A year ago, 1970s Army veteran Danny Brown was homeless and living in a tent in Savannah. He now is in Charleston, trying to get back on his feet.
While Brown has seen a lot in the past 12 months, one troubling trend he has noticed is the growing number of younger vets also on the streets.
“Most seemed to be offered a lot of help, but it’s all paper help,” he said, pointing to the hurdles and bureaucracy behind seeking health care, a job or housing.
Brown was among the hundreds who showed up Thursday in North Charleston for the 12th annual Stand Down Against Homelessness, widely seen as an annual gauge of the region’s homeless issues.

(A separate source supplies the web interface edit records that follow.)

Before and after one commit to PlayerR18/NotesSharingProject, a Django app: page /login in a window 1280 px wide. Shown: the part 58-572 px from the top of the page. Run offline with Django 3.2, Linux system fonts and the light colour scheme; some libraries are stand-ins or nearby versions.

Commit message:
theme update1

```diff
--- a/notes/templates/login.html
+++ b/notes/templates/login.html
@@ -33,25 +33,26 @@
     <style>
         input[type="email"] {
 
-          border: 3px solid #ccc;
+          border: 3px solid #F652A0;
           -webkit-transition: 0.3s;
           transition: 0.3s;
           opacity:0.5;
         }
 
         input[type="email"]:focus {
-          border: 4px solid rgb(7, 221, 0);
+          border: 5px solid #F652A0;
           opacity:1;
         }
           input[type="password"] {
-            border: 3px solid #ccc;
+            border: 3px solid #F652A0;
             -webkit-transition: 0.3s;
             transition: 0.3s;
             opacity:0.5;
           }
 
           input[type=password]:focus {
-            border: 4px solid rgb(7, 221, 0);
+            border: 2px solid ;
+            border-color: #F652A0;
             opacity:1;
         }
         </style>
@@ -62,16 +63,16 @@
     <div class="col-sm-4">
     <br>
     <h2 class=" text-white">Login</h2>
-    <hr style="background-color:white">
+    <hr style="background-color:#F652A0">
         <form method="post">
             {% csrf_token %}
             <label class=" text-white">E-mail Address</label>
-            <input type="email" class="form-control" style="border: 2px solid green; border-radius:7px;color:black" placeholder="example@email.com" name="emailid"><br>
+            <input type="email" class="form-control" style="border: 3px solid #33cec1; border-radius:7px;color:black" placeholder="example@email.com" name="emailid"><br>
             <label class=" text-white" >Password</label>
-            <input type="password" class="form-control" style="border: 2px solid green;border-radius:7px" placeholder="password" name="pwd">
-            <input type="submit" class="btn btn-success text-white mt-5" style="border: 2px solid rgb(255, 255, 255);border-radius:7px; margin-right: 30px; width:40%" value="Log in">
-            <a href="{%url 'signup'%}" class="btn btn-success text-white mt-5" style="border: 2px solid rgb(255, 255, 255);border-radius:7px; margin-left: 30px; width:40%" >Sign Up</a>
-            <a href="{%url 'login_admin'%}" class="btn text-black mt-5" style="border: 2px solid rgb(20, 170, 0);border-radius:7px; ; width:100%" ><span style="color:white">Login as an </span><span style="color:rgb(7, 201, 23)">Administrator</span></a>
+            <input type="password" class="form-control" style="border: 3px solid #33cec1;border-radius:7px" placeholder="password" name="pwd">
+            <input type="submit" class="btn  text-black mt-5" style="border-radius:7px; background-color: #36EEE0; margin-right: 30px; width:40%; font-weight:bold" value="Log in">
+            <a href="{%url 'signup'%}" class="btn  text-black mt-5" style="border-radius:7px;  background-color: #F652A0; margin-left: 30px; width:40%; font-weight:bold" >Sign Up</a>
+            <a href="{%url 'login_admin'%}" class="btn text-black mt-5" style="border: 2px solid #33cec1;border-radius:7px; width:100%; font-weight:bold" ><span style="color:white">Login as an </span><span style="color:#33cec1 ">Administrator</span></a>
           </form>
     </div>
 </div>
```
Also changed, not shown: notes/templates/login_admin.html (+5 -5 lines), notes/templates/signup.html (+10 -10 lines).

Sponsors said the event has grown into one of the largest of its kind in the country. An estimated 2,500 people, slightly up from last year, are expected to be seen and screened before the program wraps-up today at Armory Park.
As many as one-third of those who are helped are expected to be veterans.
Most agree that the issue of homeless ex-warriors will worsen in the future, with a significant jump expected in the 12 months after the last of the 40,000 troops recently ordered home from Iraq return.
“It takes about a year,” said Tonya Lobbestael, public affairs officer at the Ralph H. Johnson VA Medical Center in Charleston, a co-sponsor of the event with Goodwill Industries.
Within that time, former servicemen and women usually can figure out how difficult, or simple, their transition out of the military will be, she said.
The Charleston area’s number of homeless is estimated to be around 17,500, with as many as 15 percent of them veterans. Nationally, the number of homeless vets today is estimated at around 76,000.
via Post and Courier